“If we want our future voters to know the basics of civic literacy, then we need to teach the subject with the basics in mind. To find out if we are succeeding, then we should test the students. Testing verifies outputs rather than relying on inputs like hours taught.”
“It is stressful for everyone,” Genie insisted.
“Stress is something everyone needs to learn how to handle,” I responded. “Should we stop playing Little League baseball because each at-bat is a stressful experience for the batter, the pitcher and the fielders?”
In the following silence, I said, “How do you feel about drug testing for recipients of welfare, disability and unemployment compensation?
“That is barbaric,” Genie declared. “People in need should not be disgraced by intrusive tests. It’s a violation of one’s civil liberties.”
“Tell me an alternative to drug testing,” I said, “when employers persistently complain about the numbers of applicants they must reject when they administer drug tests. Why should an addict continue to receive unemployment compensation when his/her behavior is the reason he/she is not able to get a job?
“We need strong drug relief programs that help people return to society. The time seems to be at hand when the citizenry is tired of supporting drug addiction with tax money.”
“Would you extend testing to other groups? It is very expensive, you know,” Genie continued the contest.
I answered, “I would require those who seek election to public office to demonstrate competence in the affairs of that office. They should know the basics of local, state or federal government organization and history.
“It is laughable how little legislators know of government when they take office. They are necessarily dependent on staff and senior party members because they are so unfamiliar with their responsibilities.”
“That won’t keep us from electing fools,” Genie said.
I had no comeback for that.

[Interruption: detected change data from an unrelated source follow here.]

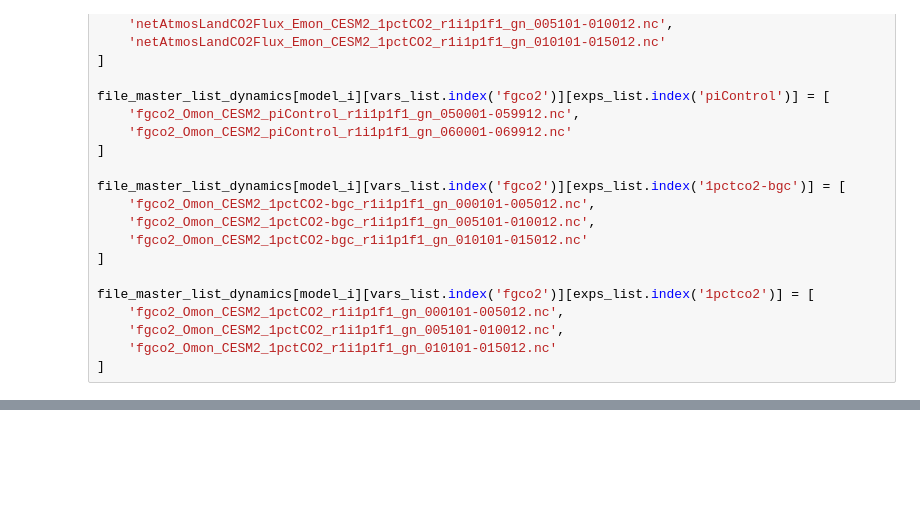
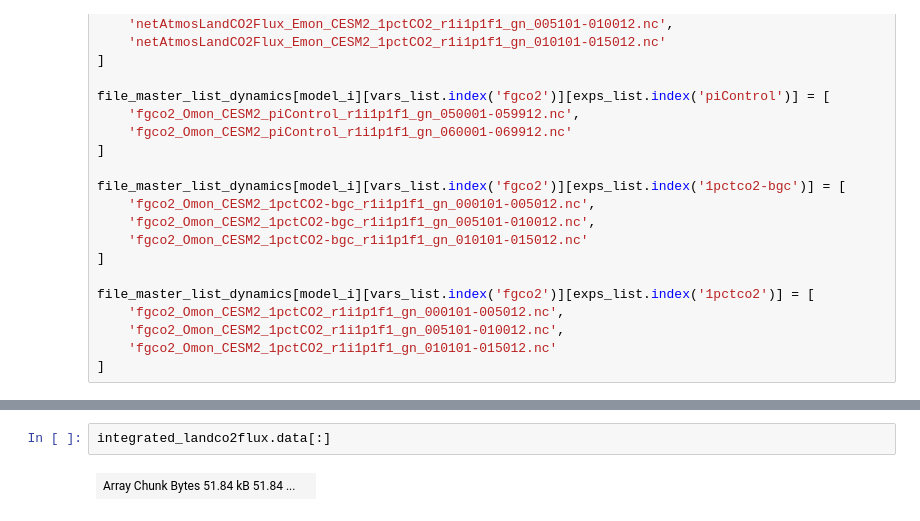
Before and after one commit to ckoven/cmip6_beta_gamma_maps, a Jupyter notebook: cmip6_beta_gamma_maps.ipynb, the cells around one changed output, grey strips where cells are left out. Cells and saved outputs as stored; diff of their text form; blank space fills up the shorter version.

```diff
--- a/cmip6_beta_gamma_maps.ipynb
+++ b/cmip6_beta_gamma_maps.ipynb
@@ -107,0 +304,4 @@ exps_list.index('piControl')
+# %%
+integrated_landco2flux.data[:]
+# %% [output]
+| Array Chunk Bytes 51.84 kB 51.84 ... |  |
```
Also changed, not shown: parts of 15 cells of this notebook.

Morton Marcus is an economist, formerly with the Indiana University Kelley School of Business. Send comments to firstname.lastname@example.org.